▶ GIVEN INFORMATION
------------------------

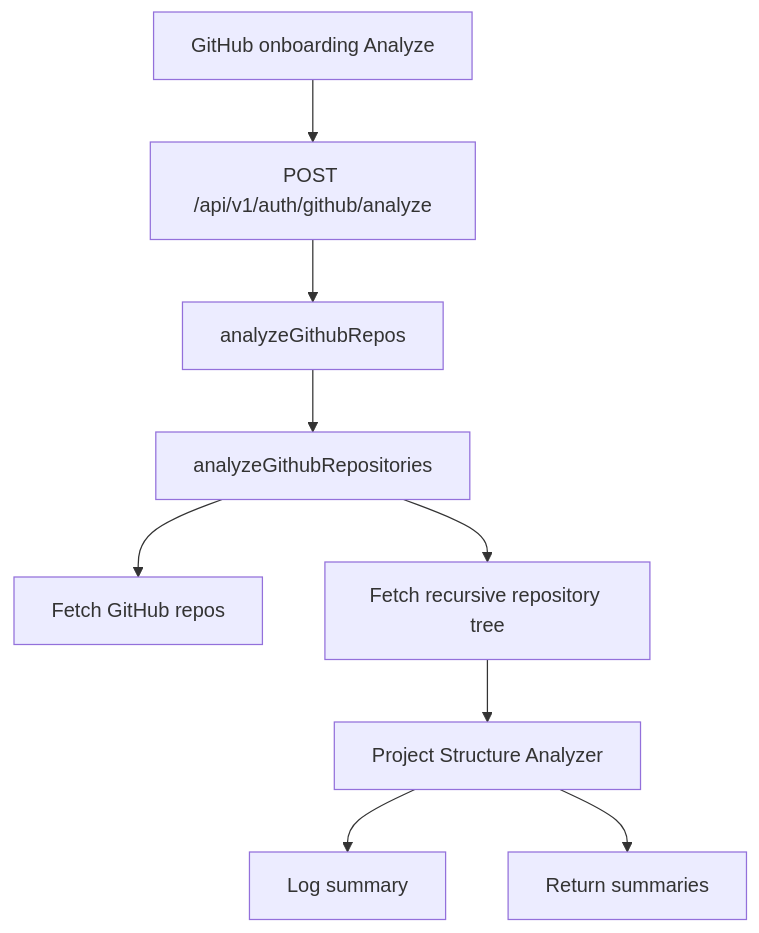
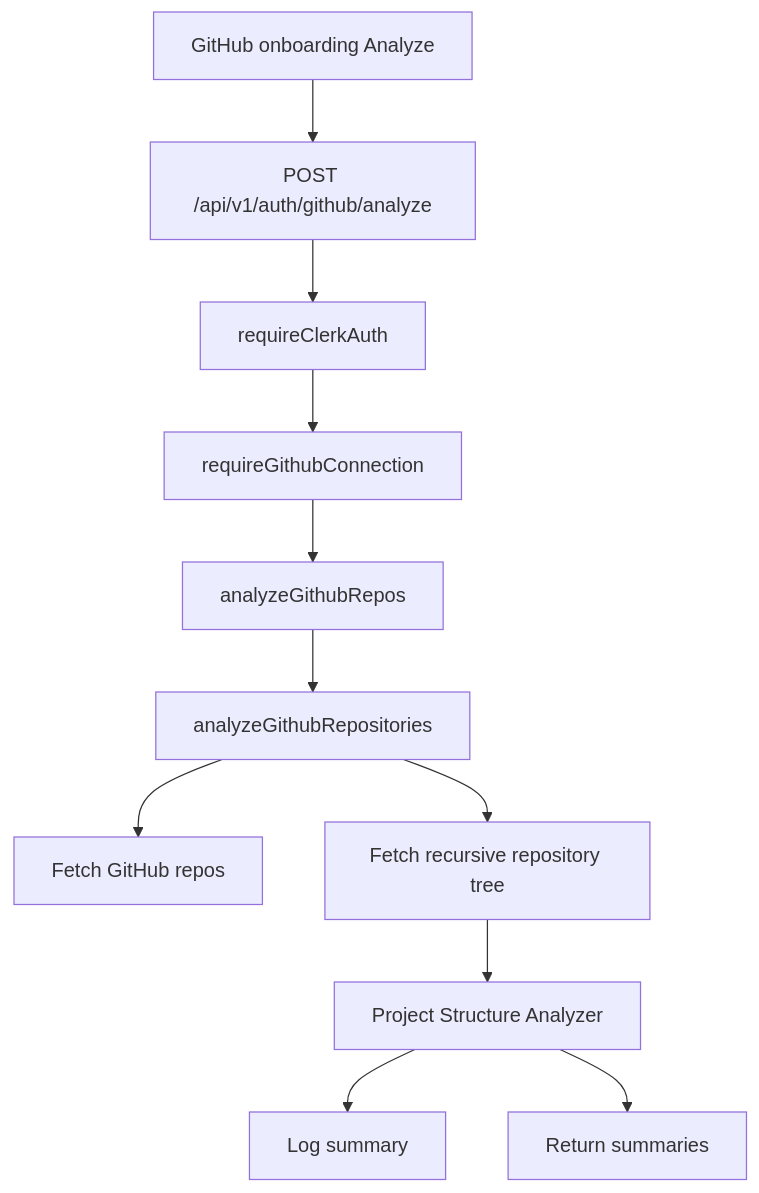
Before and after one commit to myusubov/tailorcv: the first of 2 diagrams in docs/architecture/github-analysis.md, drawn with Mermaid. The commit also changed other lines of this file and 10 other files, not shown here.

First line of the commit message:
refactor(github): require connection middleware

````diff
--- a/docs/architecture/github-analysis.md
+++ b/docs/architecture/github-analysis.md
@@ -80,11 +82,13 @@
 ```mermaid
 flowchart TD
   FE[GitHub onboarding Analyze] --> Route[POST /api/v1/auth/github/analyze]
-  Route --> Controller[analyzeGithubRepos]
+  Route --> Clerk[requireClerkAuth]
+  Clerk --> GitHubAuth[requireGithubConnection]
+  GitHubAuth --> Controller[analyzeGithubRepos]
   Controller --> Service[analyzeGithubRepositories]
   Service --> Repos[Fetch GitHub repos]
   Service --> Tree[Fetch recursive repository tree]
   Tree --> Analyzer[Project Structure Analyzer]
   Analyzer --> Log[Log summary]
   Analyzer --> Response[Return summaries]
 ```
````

------------------------

▶ YOUR INSTRUCTIONS
From the records above, copy only the lines starting with the line that holds "Route --> Clerk[requireClerkAuth]" and going on through the line that holds "Tree --> Analyzer[Project", exactly as written.

▶ ANSWER AREA
+  Route --> Clerk[requireClerkAuth]
+  Clerk --> GitHubAuth[requireGithubConnection]
+  GitHubAuth --> Controller[analyzeGithubRepos]
   Controller --> Service[analyzeGithubRepositories]
   Service --> Repos[Fetch GitHub repos]
   Service --> Tree[Fetch recursive repository tree]
   Tree --> Analyzer[Project Structure Analyzer]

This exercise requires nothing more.